Do you remember the movie "The Wizard of Oz?" (Answer: Of course you do!) Good! Then maybe you remember the part where the Tin Man asks the Wizard for a heart. Here's a little piece of the exchange: The Wizard: [To the Tin Man] As for you, my galvanized friend - you want a heart! You don't know how lucky you are not to have one. Hearts will never be practical until they can be made unbreakable. The Tin Man: But I-- I still want one. The Wizard: Back where I come from, there are men who do nothing all day but good deeds. They are called phila-, er, er, philanth-er, good-deed doers! And their hearts are no bigger than yours. For all of his shortcomings, the Wizard realized one important truth. People can have the courage to do good deeds (like the Lion), and brains filled with knowledge (like the Scarecrow), but still be lacking in heart. As KidMin leaders, we should think about that. I mean, seriously think about it. Are we cramming kids heads full of Biblical knowledge, infusing them with the courage to apply that Scripture through the doing of good deeds, but then failing to help them develop a heart-felt relationship with Jesus? Or, put another way, are we raising up a bunch of little tin men for Jesus?
Obviously, there's nothing wrong with teaching Biblical truth and practical application. A good KidMin curriculum should be chock-full of both. But if we stop there, we're missing what's at the heart of following Jesus.
In geek-speak, these 3 areas of formative growth are known by the following terms: cognitive (head), behavioral (hands), and affective (heart). When you're evaluating a KidMin curriculum, look for something that has all three. Cognitive (the head): a good curriculum should teach the truth of Scripture in a way that is understandable and memorable for a kid.

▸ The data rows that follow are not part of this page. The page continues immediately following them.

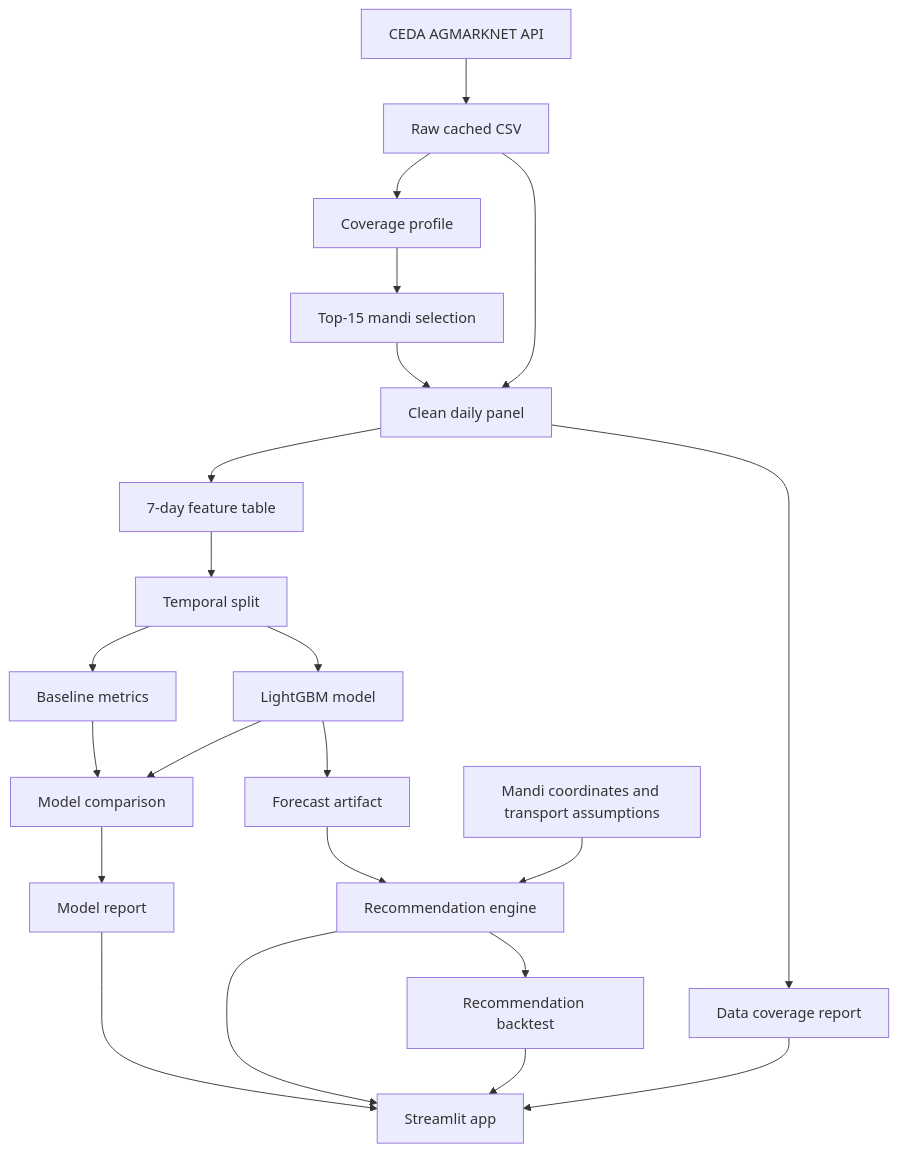
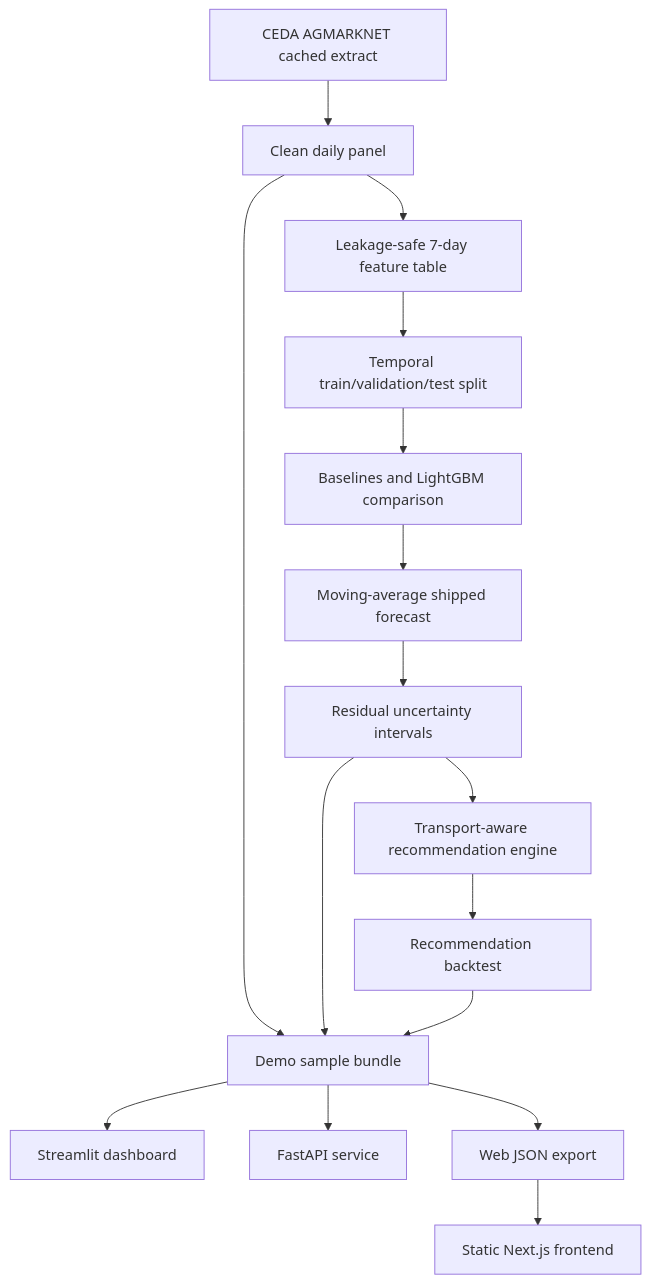
The diagram in docs/ARCHITECTURE.md (kaustubh-dot/MandiPulse), drawn with Mermaid before and after one commit. The commit also changed other lines of this file and 20 other files, not shown here.

````diff
--- a/docs/ARCHITECTURE.md
+++ b/docs/ARCHITECTURE.md
@@ -26,24 +19,18 @@
 ```mermaid
 flowchart TD
-    A["CEDA AGMARKNET API"] --> B["Raw cached CSV"]
-    B --> C["Coverage profile"]
-    C --> D["Top-15 mandi selection"]
-    B --> E["Clean daily panel"]
-    D --> E
-    E --> F["7-day feature table"]
-    F --> G["Temporal split"]
-    G --> H["Baseline metrics"]
-    G --> I["LightGBM model"]
-    H --> J["Model comparison"]
+    A["CEDA AGMARKNET cached extract"] --> B["Clean daily panel"]
+    B --> C["Leakage-safe 7-day feature table"]
+    C --> D["Temporal train/validation/test split"]
+    D --> E["Baselines and LightGBM comparison"]
+    E --> F["Moving-average shipped forecast"]
+    F --> G["Residual uncertainty intervals"]
+    G --> H["Transport-aware recommendation engine"]
+    H --> I["Recommendation backtest"]
+    B --> J["Demo sample bundle"]
+    G --> J
     I --> J
-    I --> K["Forecast artifact"]
-    K --> L["Recommendation engine"]
-    M["Mandi coordinates and transport assumptions"] --> L
-    E --> N["Data coverage report"]
-    J --> O["Model report"]
-    L --> P["Streamlit app"]
-    L --> Q["Recommendation backtest"]
-    Q --> P
-    N --> P
-    O --> P
+    J --> K["Streamlit dashboard"]
+    J --> L["FastAPI service"]
+    J --> M["Web JSON export"]
+    M --> N["Static Next.js frontend"]
 ```
````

More than that, it should place God (not people) at the center of each story.
Behavioral (the hands): a good curriculum should help kids understand how to apply Scripture to their every day lives. As with all things, balance is key. Some curriculum falls on the side of moralism while others are purposefully void of all application. Find the middle.
Affective (the heart): a good curriculum should give kids space and direction for developing a heart-felt relationship with Jesus through the spiritual disciplines. Ask yourself, does this curriculum give kids space to hear from God through scripture reading and to talk with Him through prayer, art, journaling, etc. This is the piece that most curriculum is missing.
4 years ago, as I first began developing GO! curriculum, I knew we had to hit all three. More specifically, I had to wrestle with how we were going to meet the affective needs of kids. In the end, the answer was as simple as it is effective. And best of all, you can incorporate it into your KidMin no matter what curriculum you use. Try this:
Set up a variety of response stations around your KidMin room. For example, create a prayer station with note cards that kids can write their prayers to God on, then hang them on a clothesline attached to the wall. Create a journal station where kids can write letters to God, then put them in a mailbox. Create an art station with butcher block paper where kids can draw, paint or sculpt a praise picture to Jesus. Create a Bible reading station where kids can sit quietly and read straight from God's Word. When the time comes, tell the kids to be very quiet. Tell them that this is a time between them and God, not them and their friends. Then release them to quietly move about.
If you've never done it before, you might be amazed by how responsibly the kids use their time. And just a heads up: be prepared for some truly holy moments in your KidMin. Best of all, moments like these teach the kids that being a follower of Jesus is more than being a tin man. It's more than simply knowing and doing stuff. It's also about having a heart for God and a relationship with their ever-loving, ever-living Savior.